What you are asked to do: The answer is a single number: the count of lines in the records below that contain the word "cells".

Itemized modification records
************

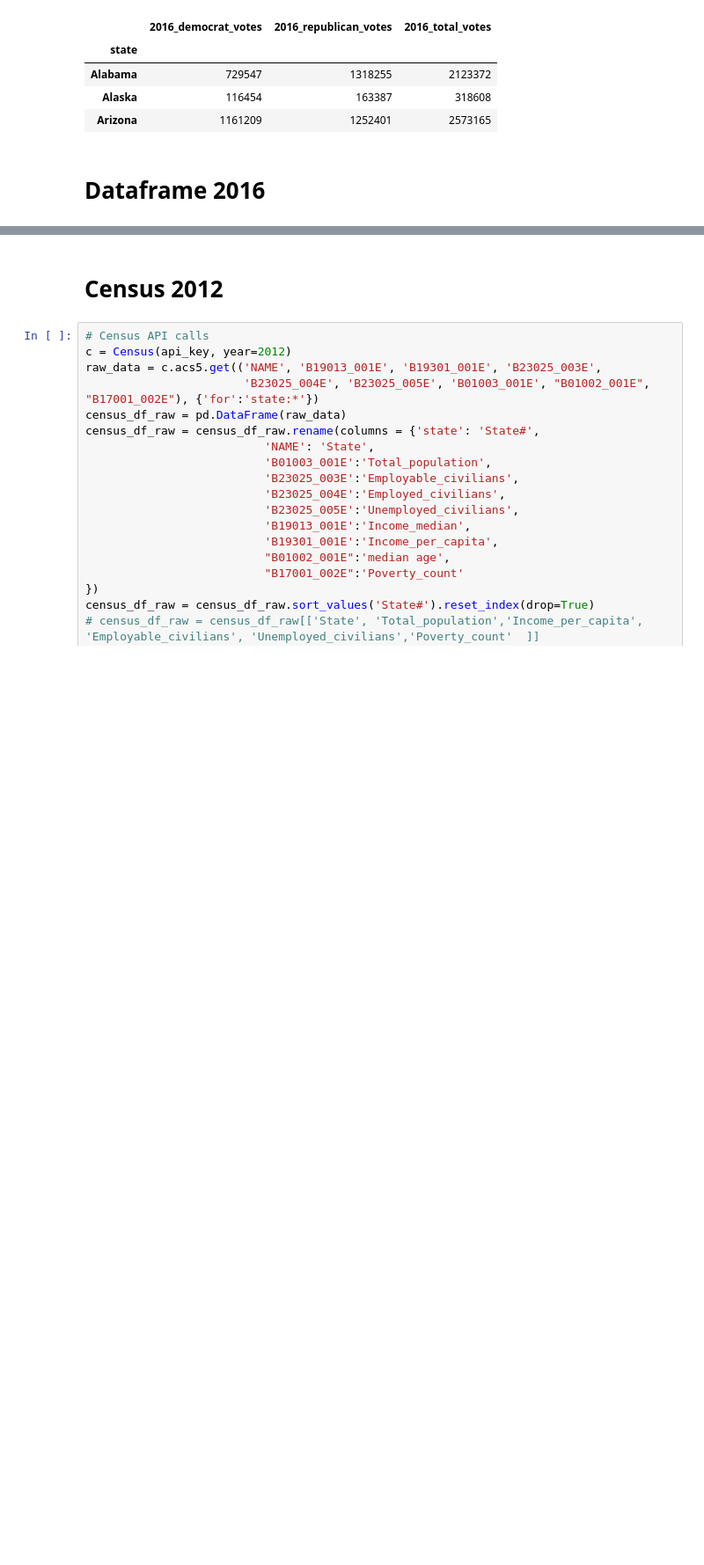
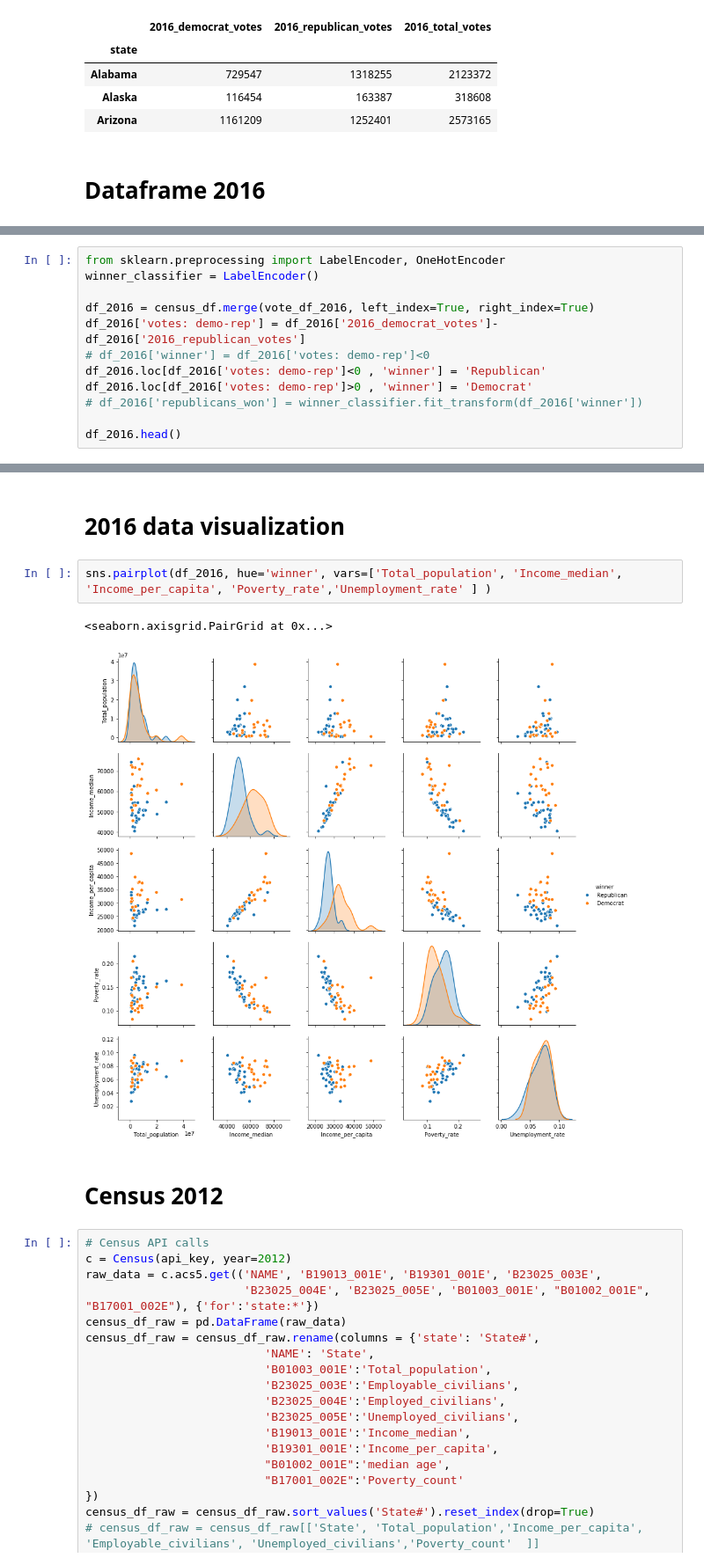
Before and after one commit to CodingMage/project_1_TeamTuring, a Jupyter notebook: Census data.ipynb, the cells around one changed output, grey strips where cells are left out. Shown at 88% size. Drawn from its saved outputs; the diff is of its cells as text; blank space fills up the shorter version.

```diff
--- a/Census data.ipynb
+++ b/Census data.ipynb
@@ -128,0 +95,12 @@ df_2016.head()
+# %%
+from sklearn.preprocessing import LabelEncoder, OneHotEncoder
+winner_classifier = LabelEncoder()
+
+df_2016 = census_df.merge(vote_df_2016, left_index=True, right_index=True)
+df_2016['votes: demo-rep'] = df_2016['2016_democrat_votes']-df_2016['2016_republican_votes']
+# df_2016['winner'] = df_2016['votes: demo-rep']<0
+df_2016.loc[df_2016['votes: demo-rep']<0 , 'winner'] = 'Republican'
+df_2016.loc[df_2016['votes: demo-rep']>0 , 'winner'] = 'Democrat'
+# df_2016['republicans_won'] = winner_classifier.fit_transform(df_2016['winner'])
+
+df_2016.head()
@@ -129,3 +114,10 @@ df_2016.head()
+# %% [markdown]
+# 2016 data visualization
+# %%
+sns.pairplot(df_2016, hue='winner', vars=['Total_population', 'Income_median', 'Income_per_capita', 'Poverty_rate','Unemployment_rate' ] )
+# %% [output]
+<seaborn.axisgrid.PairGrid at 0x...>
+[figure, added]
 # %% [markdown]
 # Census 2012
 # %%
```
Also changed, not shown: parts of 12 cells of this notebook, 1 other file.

************

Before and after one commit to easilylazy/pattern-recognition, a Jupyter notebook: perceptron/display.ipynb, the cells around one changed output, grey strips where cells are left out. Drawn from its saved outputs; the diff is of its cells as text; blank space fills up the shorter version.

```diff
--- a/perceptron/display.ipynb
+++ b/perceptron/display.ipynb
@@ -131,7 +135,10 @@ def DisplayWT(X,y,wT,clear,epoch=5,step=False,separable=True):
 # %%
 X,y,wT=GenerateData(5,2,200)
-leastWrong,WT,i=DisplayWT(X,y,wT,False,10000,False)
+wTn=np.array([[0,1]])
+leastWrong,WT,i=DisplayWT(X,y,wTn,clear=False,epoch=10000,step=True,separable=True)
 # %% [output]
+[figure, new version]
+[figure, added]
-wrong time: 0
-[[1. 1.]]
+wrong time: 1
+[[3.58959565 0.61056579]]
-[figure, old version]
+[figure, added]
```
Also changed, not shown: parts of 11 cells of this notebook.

************

Written response: 4